“My freshman year I was sort of shy, and I didn’t know what sport to join. I had played tennis, but I had also played soccer, and I wasn’t really sure what sport I wanted to hone in on,” Pietrzak said. “My older brother, Joe, knew the tennis coach and said he could introduce me to him.
“It was actually quite a bit later — probably a few weeks into the season — I still hadn’t started a sport and everyone else had. He walked me over to meet Russ Wyatt, the tennis coach, and I was so shy, but I felt so confident walking behind my big brother.”
Pietrzak played tennis all four years at Narragansett and became known for her defensive style of play.
“The called me the human backboard. I never hit winners. That wasn’t really my style, but I definitely could get to the ball,” Pietrzak said. “Singles is definitely more of my style of game because you don’t have to come up to the net much, so I just hung out at the back and just got everything back until I wore them down. I loved it.”
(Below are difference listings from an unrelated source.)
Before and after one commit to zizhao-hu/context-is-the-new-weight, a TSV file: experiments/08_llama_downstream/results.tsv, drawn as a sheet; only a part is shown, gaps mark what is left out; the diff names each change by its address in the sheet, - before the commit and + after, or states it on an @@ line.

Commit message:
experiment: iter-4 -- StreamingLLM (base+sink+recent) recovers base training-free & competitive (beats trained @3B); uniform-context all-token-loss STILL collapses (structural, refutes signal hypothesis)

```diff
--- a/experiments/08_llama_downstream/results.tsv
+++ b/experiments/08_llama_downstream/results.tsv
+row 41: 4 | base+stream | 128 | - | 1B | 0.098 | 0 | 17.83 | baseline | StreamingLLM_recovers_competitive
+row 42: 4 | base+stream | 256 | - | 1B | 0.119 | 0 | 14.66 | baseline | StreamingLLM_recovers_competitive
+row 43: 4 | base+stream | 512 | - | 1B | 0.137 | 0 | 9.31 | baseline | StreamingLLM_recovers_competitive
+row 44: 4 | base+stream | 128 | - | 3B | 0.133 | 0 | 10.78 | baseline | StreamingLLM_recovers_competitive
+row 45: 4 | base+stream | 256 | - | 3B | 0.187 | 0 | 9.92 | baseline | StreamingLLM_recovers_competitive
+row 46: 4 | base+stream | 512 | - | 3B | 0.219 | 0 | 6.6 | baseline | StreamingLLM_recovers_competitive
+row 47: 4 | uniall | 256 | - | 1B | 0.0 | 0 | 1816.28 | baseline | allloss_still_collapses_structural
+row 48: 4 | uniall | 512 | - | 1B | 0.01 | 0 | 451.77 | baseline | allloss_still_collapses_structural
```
Now, Pietrzak most often plays pickup tennis, either with her boyfriend, Dennis Callahan, who also works in Division Newport’s Sensors and Sonar Systems Department, at the courts near their apartment, the clay courts at Naval Station Newport or on the grass courts at the International Tennis Hall of Fame in Newport. She also plays in a mixed-doubles league with her father, Ken Pietrzak, an Undersea Warfare Combat and C2 Systems Integration technical warrant holder (NAVSEA 05N).
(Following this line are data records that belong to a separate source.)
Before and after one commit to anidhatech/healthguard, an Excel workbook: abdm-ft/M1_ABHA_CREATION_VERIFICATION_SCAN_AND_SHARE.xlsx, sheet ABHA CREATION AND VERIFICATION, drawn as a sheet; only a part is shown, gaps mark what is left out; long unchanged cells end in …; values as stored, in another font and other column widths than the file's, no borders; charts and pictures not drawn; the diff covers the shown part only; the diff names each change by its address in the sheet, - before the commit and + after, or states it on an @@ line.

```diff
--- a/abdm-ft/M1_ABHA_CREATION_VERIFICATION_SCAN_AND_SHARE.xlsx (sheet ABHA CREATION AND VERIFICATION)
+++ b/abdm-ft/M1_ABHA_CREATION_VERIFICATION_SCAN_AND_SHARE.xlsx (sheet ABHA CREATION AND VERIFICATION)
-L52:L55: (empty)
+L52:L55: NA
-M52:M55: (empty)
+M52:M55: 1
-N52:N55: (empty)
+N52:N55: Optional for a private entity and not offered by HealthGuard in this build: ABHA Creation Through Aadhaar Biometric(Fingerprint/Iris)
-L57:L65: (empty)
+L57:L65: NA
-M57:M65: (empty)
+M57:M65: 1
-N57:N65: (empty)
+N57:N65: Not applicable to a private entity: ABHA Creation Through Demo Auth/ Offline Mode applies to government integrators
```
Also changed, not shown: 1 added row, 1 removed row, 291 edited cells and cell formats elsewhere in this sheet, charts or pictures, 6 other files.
For the family, that is the beauty of the sport. No matter how old or young, fast or slow, tennis provides an outlet for both creativity and competition.
“You can play it your whole life. After a while, you may not be as quick, but you can be a little more devious and be better at shot placements,” Sutherland said. “It’s a great sport.”
NUWC Newport is a shore command of the U.S. Navy within the Naval Sea Systems Command, which engineers, builds and supports America’s fleet of ships and combat systems. NUWC Newport provides research, development, test and evaluation, engineering and fleet support for submarines, autonomous underwater systems, undersea offensive and defensive weapons systems, and countermeasures associated with undersea warfare.
Currently celebrating its 150th anniversary, NUWC Newport is the oldest warfare center in the country, tracing its heritage to the Naval Torpedo Station established on Goat Island in Newport Harbor in 1869. Commanded by Captain Michael Coughlin, NUWC Newport maintains major detachments in West Palm Beach, Florida, and Andros Island in the Bahamas, as well as test facilities at Seneca Lake and Fisher's Island, New York, Leesburg, Florida, and Dodge Pond, Connecticut.